In short, most of the Western economies are falling off a cliff. In my essay 'A Funny View of Wealth' I detail how this situation has arisen in a fairly mechanistic way. What I do not cover is the real roots of the current problems.
However, in one post, I do make a start. The post in question is the 'Cigarette Lighter Problem'. I will do my best to summarise this. Basically the post asks the question of why it is that an identical cigarette lighter, delivered through near identical distribution systems, to near identical shops, with identical levels of service, can cost 9 times more in a Western country than China? Where is the added value to justify such a differential? If we think about it, there is no justification. The underlying difference is that the West is just more expensive. From this we can then ask a difficult question; why?
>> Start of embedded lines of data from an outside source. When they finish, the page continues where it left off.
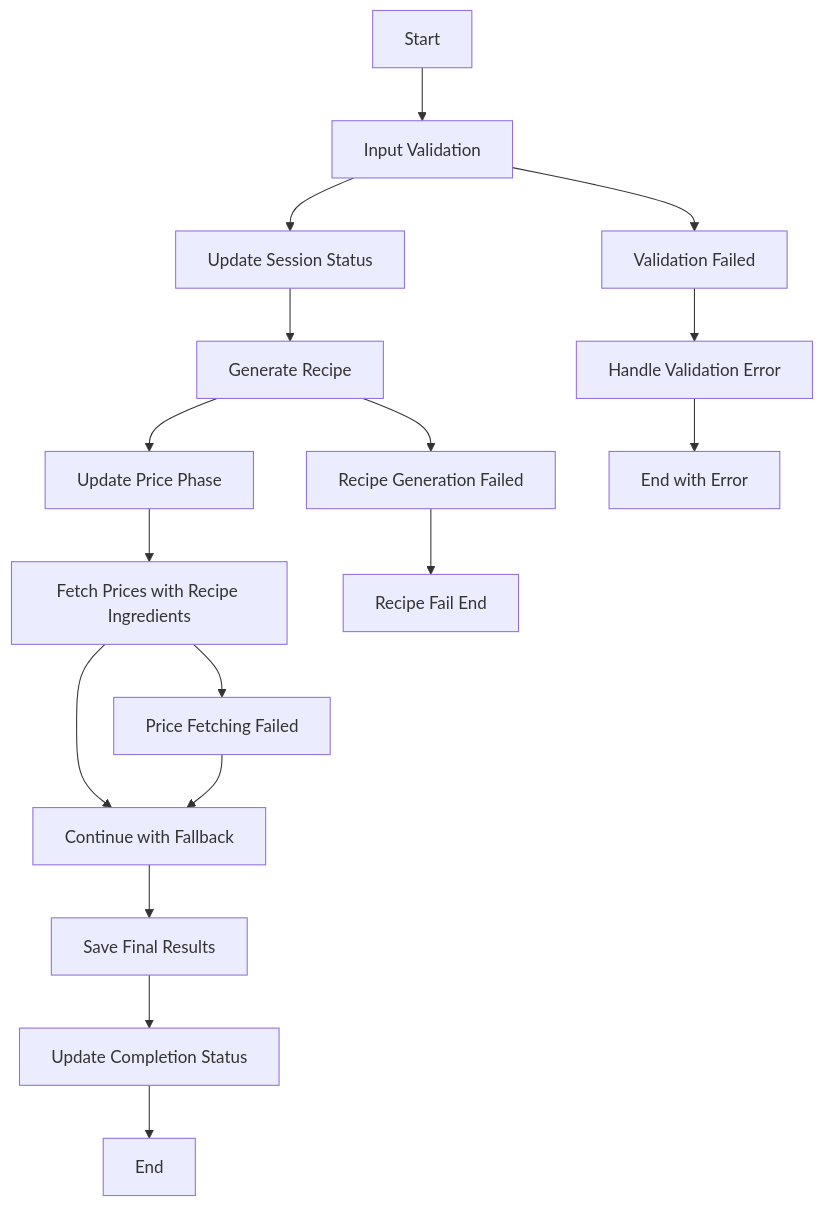
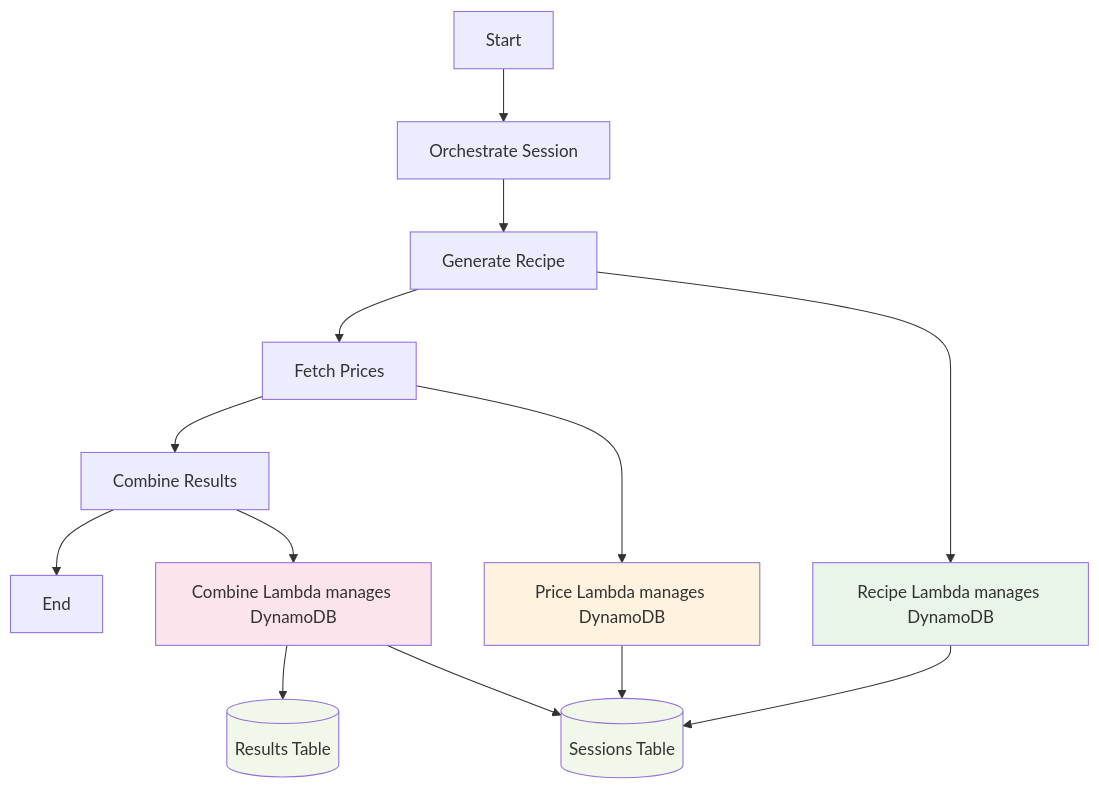
One commit to awsqhackathonXddeokssang/team21-aws-hackathon changed the diagram in docs/backend-specs/step-functions/step-functions-workflow.md. Above: the diagram before and after it, drawn with Mermaid. The commit also changed other lines of this file and 9 other files, not shown here.

Commit message:
Replace complex workflow with simplified Lambda-managed DynamoDB approach

````diff
--- a/docs/backend-specs/step-functions/step-functions-workflow.md
+++ b/docs/backend-specs/step-functions/step-functions-workflow.md
@@ -8,24 +9,23 @@
 ```mermaid
 graph TD
-    A[Start] --> B[Input Validation]
-    B --> C[Update Session Status]
-    C --> D[Generate Recipe]
+    A[Start] --> B[Orchestrate Session]
+    B --> C[Generate Recipe]
+    C --> D[Fetch Prices]
+    D --> E[Combine Results]
+    E --> F[End]
     
-    D --> E[Update Price Phase]
-    E --> F[Fetch Prices with Recipe Ingredients]
+    C --> G[Recipe Lambda manages DynamoDB]
+    D --> H[Price Lambda manages DynamoDB]
+    E --> I[Combine Lambda manages DynamoDB]
     
-    F --> G[Combine Results]
-    G --> H[Save Final Results]
-    H --> I[Update Completion Status]
-    I --> J[End]
+    G --> J[(Sessions Table)]
+    H --> J
+    I --> J
+    I --> K[(Results Table)]
     
-    B --> K[Validation Failed]
-    K --> L[Handle Validation Error]
-    L --> M[End with Error]
-    
-    D --> N[Recipe Generation Failed]
-    N --> O[Recipe Fail End]
-    
-    F --> P[Price Fetching Failed]
-    P --> G[Continue with Fallback]
+    style G fill:#e8f5e8
+    style H fill:#fff3e0
+    style I fill:#fce4ec
+    style J fill:#f1f8e9
+    style K fill:#f1f8e9
 ```
````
It is here that we come to the problem. In order for us to support such a high cost of living it means that some part of the economy will need to be creating huge added value, generating massive amounts of wealth. Although the cigarette lighter is one case, there are many, many other cases that are the same. Where is all this wealth that is being distributed through the economy coming from? Where are these fantastic wealth producers?
As soon as we ask this question, we can start to survey the economies of the Western World, as I did for the UK in 'A Funny View of Wealth', and find that there is no sector that is producing this apparently prodigious wealth. Sure, in all of the Western countries, there are some very good wealth producing companies, but the trouble is that, if you look at the figures, you find that countries such as the UK have not, for example, been increasing manufacturing output, or exporting enough services to explain growth. Even more troubling is if we make the comparison between China and the UK, for example, and ask what hugely wealth creating businesses that the UK has, that China does not? Increasingly the two countries (at least if we look at Chinese cities) have similar infrastructure, similar levels of services, similar levels of technology and so forth. So how is it that our lighter can cost so much in the UK compared with China?
In other words, where can the huge competitive advantage be found in the UK economy?
It is at this point that there may be possible to hear mutterings about a 'better educated workforce', and similar arguments. However, this is not a good of itself, and is increasingly questionable. Having worked in the Chinese university system, I was involved in preparing Chinese students for studying for post-graduate degrees in Western countries. The students the Western universities were accepting were being rejected from Chinese universities.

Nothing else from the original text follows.